### [Screenshot and code edit data]
......

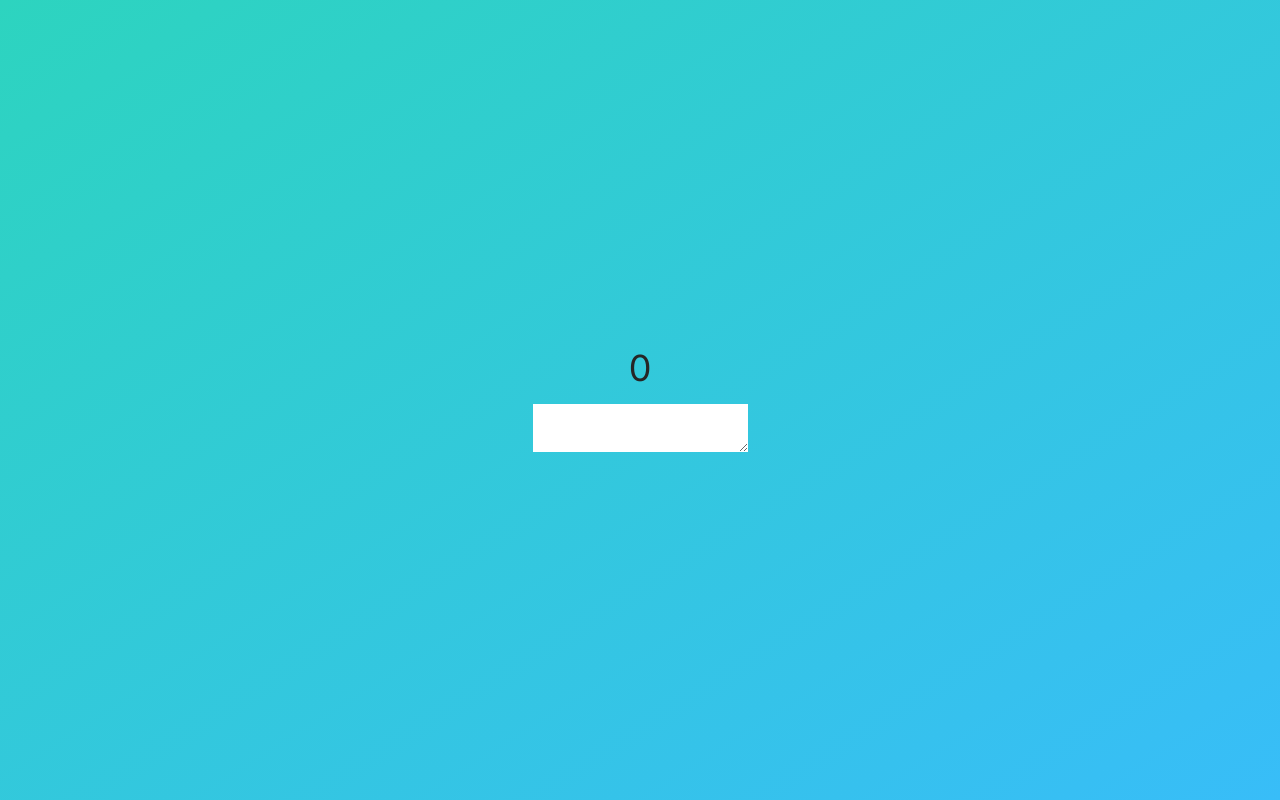
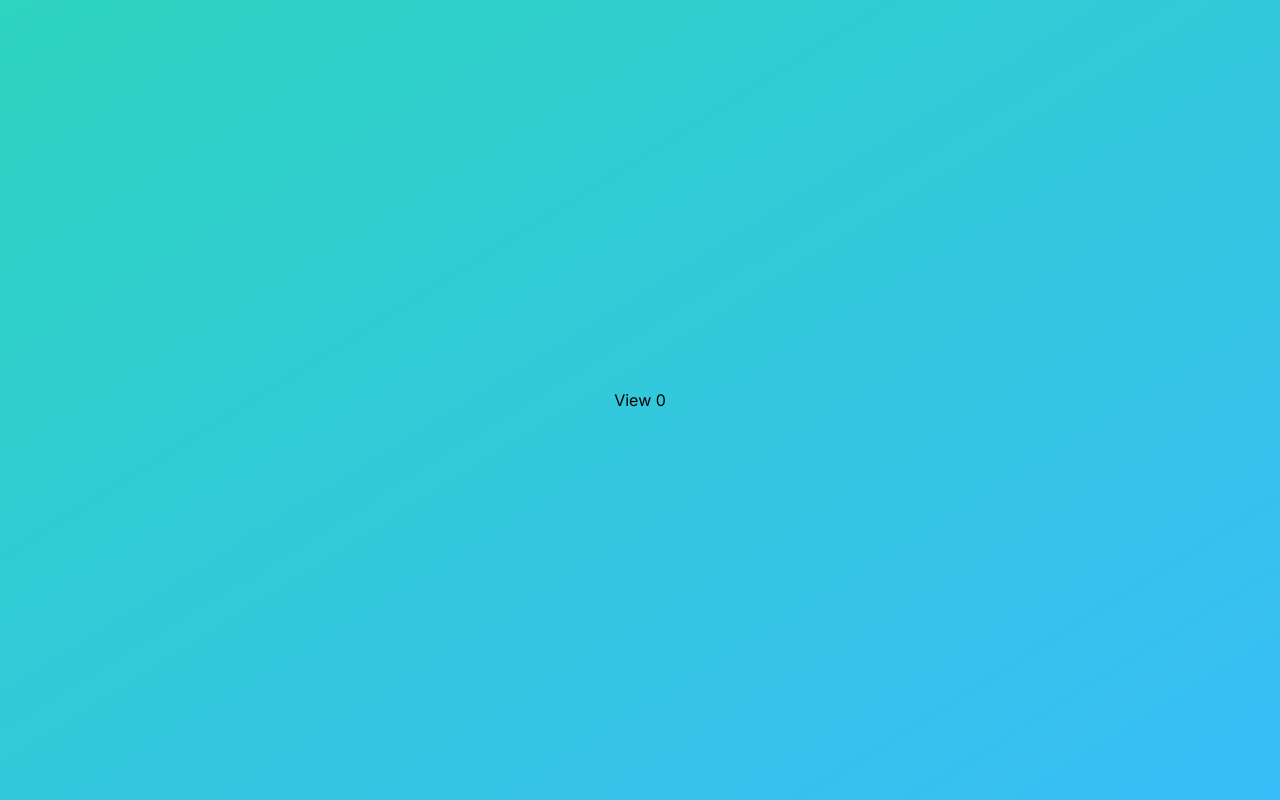
Before and after one commit to FalejevV/mobilebrowsertest, a Next.js app: page / in a window 1280 px wide. Built offline with nearby package versions, Linux system fonts and the light colour scheme.

Commit message:
absolute scroll

```diff
--- a/src/app/globals.css
+++ b/src/app/globals.css
@@ -24,12 +24,8 @@ body {
       rgb(var(--background-end-rgb))
     )
     rgb(var(--background-start-rgb));
-  overscroll-behavior-y: contain;
 }
 
-* {
-  overscroll-behavior-y: contain;
-}
 .no-scrollbar {
   -ms-overflow-style: none;
   scrollbar-width: none;
--- a/src/components/empty-view/index.tsx
+++ b/src/components/empty-view/index.tsx
@@ -40,20 +40,22 @@ function EmptyView({ index }: { index: number }) {
   const [fromColor, toColor] = getGradientRandomColors();
   useEffect(() => {}, []);
   return (
-    <ViewWrapper>
+    <div
+      className={`relative left-0 top-[${
+        index * 100
+      }dvh] w-full h-screen min-h-screen bg-gradient-to-tl from snap-always snap-mandatory snap-x flex items-center justify- overflow-x-auto overflow-y-hidden no-scrollbar`}
+    >
       <div
-        className={`min-w-screen no-scrollbar relative flex h-full w-fit snap-x snap-mandatory snap-center snap-always items-center overflow-x-auto overflow-y-hidden justify-center bg-gradient-to-tl from-${fromColor}-400 to-${toColor}-400`}
+        className={`w-screen min-w-full snap-mandatory snap-center snap-always h-screen overflow-auto flex items-center justify-center bg-gradient-to-tl from-${fromColor}-400 to-${toColor}-400`}
       >
-        <HorizontalScrollWrap>
-          <HorizontalFirstPage
-            emoji={index + ""}
-            title={""}
-            fromColor={""}
-            toColor={""}
-          />
-        </HorizontalScrollWrap>
+        View {index}
       </div>
-    </ViewWrapper>
+      <div
+        className={`w-screen min-w-full h-screen overflow-auto snap-center snap-always snap-mandatory flex items-center justify-center bg-gradient-to-tl from-${fromColor}-400 to-${toColor}-400`}
+      >
+        <textarea></textarea>
+      </div>
+    </div>
   );
 }
 
--- a/src/components/main/index.tsx
+++ b/src/components/main/index.tsx
@@ -38,7 +38,7 @@ export default function ScrollExperience() {
             transition: `transform 0.3s`,
             transform: `translateY(-${currentPageIndex * 100}vh)`,
           }}
-          className="flex flex-col items-start justify-start overflow-x-hidden no-scrollbar"
+          className="relative w-screen flex flex-col items-start justify-start overflow-x-hidden no-scrollbar"
         >
           {viewSequence.map((item, index) => (
             <EmptyView key={item} index={index} />
```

......

### [BRIEF]
Find every line of the data above that holds the word "overflow", then state how many there are and nothing else.

### [EXERCISE ANSWER]
7